Exercise details: The answer must be one number: how many lines below contain the word "Theory".

*** Block opens ***

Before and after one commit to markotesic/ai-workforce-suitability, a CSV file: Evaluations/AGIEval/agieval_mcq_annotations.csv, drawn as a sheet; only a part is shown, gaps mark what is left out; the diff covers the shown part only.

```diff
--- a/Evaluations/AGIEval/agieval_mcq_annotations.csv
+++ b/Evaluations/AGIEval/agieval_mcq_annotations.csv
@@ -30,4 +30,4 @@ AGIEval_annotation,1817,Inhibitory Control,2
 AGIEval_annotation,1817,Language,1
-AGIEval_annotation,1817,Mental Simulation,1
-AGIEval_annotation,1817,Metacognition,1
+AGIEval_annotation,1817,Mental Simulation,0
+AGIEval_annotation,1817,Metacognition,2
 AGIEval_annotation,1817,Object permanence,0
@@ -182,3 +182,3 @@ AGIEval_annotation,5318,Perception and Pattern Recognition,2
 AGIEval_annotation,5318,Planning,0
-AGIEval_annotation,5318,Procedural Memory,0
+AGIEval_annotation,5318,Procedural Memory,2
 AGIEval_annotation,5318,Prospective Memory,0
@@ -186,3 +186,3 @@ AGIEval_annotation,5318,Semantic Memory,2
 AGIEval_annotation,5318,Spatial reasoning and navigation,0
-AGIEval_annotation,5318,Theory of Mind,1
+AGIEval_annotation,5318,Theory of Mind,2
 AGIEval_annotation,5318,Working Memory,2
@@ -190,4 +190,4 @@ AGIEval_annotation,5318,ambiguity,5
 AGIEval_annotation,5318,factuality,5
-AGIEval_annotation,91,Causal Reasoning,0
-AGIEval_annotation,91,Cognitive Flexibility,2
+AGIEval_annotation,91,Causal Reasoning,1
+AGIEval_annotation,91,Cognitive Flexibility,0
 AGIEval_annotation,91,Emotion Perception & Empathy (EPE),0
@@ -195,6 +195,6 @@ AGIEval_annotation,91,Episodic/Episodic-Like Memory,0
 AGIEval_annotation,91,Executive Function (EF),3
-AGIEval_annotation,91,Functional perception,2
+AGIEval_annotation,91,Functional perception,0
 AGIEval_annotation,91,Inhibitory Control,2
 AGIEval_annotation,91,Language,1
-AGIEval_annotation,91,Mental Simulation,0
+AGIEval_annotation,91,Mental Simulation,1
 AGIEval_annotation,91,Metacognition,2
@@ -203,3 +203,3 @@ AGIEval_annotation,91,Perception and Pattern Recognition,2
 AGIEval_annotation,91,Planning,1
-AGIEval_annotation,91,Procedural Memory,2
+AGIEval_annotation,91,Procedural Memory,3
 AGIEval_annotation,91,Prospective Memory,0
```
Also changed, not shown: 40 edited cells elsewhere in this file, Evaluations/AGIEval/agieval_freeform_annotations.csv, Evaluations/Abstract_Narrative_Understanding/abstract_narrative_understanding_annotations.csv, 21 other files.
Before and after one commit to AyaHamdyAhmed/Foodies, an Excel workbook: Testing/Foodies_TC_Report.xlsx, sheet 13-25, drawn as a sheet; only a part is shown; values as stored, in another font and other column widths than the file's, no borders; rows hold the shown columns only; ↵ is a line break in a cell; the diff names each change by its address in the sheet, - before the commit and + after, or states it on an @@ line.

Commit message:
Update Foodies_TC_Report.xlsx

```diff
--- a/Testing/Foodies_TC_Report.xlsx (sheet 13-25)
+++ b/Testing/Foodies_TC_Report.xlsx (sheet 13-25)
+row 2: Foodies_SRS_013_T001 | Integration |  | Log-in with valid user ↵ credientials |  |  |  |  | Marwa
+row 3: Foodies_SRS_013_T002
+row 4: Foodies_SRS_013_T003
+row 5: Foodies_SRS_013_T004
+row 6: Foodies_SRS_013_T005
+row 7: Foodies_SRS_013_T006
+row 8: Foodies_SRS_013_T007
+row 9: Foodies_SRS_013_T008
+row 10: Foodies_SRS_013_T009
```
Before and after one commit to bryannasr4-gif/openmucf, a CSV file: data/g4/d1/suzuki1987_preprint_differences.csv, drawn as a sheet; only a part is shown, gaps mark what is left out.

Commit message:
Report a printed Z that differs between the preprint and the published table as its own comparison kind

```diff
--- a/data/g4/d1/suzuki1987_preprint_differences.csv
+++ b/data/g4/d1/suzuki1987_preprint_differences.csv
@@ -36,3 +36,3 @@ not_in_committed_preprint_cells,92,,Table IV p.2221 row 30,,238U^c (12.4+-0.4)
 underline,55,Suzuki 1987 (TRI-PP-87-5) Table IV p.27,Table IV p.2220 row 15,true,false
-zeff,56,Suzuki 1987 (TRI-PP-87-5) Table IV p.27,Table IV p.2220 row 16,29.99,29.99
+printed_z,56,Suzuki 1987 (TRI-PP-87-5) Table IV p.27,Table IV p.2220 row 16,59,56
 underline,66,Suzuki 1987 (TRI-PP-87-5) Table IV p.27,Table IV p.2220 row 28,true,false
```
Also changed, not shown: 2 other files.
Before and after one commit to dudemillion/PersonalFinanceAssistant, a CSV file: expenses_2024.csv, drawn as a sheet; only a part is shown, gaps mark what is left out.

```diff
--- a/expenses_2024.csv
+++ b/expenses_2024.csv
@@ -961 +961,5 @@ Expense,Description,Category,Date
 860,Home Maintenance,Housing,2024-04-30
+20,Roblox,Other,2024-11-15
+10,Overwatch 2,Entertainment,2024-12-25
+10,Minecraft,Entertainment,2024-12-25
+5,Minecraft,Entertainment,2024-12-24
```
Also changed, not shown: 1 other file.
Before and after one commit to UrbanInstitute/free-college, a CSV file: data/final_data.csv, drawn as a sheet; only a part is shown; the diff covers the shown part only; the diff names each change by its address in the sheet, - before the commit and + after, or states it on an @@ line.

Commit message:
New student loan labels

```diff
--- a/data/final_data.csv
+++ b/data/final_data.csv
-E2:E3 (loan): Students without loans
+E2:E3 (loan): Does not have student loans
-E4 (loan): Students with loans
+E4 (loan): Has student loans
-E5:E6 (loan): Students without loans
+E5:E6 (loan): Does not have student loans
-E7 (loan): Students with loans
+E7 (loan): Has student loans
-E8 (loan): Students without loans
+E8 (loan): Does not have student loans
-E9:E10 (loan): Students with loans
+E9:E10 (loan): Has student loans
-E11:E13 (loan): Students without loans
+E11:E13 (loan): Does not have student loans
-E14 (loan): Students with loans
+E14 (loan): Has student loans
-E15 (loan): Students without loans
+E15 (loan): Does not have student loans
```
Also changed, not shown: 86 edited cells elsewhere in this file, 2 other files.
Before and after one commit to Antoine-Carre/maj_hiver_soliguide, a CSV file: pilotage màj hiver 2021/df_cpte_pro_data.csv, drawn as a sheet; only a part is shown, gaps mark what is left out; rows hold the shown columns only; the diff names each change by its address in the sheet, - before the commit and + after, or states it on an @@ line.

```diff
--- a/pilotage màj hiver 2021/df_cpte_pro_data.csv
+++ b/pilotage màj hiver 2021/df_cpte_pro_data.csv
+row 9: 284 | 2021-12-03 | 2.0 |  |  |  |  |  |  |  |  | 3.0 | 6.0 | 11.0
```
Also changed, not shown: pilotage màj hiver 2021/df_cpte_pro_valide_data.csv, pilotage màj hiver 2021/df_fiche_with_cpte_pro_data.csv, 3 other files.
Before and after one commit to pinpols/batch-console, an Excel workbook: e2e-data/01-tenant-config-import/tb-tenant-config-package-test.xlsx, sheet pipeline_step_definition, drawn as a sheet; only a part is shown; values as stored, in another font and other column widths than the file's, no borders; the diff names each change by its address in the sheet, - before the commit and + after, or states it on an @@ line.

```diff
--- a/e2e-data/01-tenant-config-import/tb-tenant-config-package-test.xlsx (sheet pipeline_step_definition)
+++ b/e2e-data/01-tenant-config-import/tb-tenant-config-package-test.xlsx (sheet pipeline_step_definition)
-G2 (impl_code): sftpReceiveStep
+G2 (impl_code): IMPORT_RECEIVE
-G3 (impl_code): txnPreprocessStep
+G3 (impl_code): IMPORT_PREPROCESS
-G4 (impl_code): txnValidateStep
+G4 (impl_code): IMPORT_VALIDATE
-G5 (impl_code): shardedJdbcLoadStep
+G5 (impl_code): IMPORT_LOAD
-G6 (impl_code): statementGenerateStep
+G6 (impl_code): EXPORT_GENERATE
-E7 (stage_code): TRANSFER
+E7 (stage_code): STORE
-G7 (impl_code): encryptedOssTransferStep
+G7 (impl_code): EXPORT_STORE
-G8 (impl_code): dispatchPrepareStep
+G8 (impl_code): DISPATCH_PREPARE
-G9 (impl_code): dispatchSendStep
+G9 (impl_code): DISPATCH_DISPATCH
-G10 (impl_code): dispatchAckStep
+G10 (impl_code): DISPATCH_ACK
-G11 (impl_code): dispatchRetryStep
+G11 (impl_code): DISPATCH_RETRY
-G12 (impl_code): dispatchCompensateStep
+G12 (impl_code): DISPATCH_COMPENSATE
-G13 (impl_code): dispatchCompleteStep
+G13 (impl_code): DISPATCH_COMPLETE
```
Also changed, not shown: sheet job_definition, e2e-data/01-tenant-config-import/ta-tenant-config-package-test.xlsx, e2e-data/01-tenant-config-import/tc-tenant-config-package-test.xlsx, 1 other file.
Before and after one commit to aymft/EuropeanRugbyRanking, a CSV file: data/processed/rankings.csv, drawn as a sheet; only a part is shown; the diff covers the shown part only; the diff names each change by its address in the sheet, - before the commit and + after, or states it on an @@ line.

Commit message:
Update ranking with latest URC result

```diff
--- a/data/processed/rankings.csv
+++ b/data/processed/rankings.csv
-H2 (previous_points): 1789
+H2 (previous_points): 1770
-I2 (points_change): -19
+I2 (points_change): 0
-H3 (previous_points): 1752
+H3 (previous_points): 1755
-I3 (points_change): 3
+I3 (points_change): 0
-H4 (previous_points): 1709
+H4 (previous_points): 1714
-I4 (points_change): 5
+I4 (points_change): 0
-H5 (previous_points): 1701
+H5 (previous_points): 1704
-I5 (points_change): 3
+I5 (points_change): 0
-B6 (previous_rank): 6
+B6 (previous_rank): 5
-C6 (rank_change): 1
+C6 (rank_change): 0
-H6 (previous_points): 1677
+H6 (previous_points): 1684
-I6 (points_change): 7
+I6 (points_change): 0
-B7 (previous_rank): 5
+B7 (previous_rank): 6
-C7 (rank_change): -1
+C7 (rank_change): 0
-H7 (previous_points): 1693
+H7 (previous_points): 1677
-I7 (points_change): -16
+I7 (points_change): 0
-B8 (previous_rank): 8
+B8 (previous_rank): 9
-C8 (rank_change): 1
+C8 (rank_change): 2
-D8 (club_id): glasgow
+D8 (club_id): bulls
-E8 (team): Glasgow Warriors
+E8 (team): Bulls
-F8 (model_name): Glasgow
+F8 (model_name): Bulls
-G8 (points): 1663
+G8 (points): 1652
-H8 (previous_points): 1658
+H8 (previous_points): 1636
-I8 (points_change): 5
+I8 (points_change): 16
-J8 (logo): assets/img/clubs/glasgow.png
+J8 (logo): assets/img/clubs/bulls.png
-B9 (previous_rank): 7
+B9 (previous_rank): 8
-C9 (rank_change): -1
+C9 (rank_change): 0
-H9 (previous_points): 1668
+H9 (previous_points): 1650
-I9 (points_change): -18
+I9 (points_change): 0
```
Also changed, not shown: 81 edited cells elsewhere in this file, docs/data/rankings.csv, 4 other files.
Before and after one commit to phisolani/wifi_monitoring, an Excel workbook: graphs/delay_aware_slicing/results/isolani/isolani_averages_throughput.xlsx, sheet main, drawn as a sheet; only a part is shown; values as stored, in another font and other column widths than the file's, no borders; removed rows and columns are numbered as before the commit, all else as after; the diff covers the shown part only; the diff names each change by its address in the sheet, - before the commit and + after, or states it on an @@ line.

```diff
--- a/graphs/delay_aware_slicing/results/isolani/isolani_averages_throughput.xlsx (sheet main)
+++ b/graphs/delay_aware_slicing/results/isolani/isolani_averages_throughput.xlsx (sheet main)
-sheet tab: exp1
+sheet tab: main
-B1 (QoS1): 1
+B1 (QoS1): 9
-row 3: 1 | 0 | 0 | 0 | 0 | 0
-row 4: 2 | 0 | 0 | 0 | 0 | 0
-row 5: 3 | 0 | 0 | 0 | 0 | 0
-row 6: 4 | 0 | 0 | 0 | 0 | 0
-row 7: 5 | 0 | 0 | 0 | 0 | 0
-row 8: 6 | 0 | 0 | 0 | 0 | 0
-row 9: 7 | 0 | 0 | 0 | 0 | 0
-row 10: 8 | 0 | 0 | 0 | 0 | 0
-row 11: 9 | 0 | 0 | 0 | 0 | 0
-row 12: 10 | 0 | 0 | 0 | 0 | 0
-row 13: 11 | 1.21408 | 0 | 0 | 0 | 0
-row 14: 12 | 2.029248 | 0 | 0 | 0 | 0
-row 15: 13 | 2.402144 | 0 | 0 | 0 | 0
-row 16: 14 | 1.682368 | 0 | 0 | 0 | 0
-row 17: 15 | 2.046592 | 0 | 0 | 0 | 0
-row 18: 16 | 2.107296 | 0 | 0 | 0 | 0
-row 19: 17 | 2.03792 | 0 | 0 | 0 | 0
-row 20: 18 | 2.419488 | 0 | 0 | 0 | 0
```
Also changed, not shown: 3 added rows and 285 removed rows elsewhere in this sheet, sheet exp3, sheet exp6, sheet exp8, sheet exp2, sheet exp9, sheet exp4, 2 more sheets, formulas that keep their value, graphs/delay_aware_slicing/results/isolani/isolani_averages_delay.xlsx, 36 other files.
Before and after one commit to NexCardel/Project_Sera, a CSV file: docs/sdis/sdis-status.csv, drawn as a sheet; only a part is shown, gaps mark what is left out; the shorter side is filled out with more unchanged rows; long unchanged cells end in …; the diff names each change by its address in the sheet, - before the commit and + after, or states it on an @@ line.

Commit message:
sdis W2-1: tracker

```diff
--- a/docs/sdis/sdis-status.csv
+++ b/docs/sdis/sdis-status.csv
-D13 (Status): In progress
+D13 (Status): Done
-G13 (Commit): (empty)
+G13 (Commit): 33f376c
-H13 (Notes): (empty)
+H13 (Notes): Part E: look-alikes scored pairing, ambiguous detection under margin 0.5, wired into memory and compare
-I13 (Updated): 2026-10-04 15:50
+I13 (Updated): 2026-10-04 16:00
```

*** Block closes ***

Written answer: 2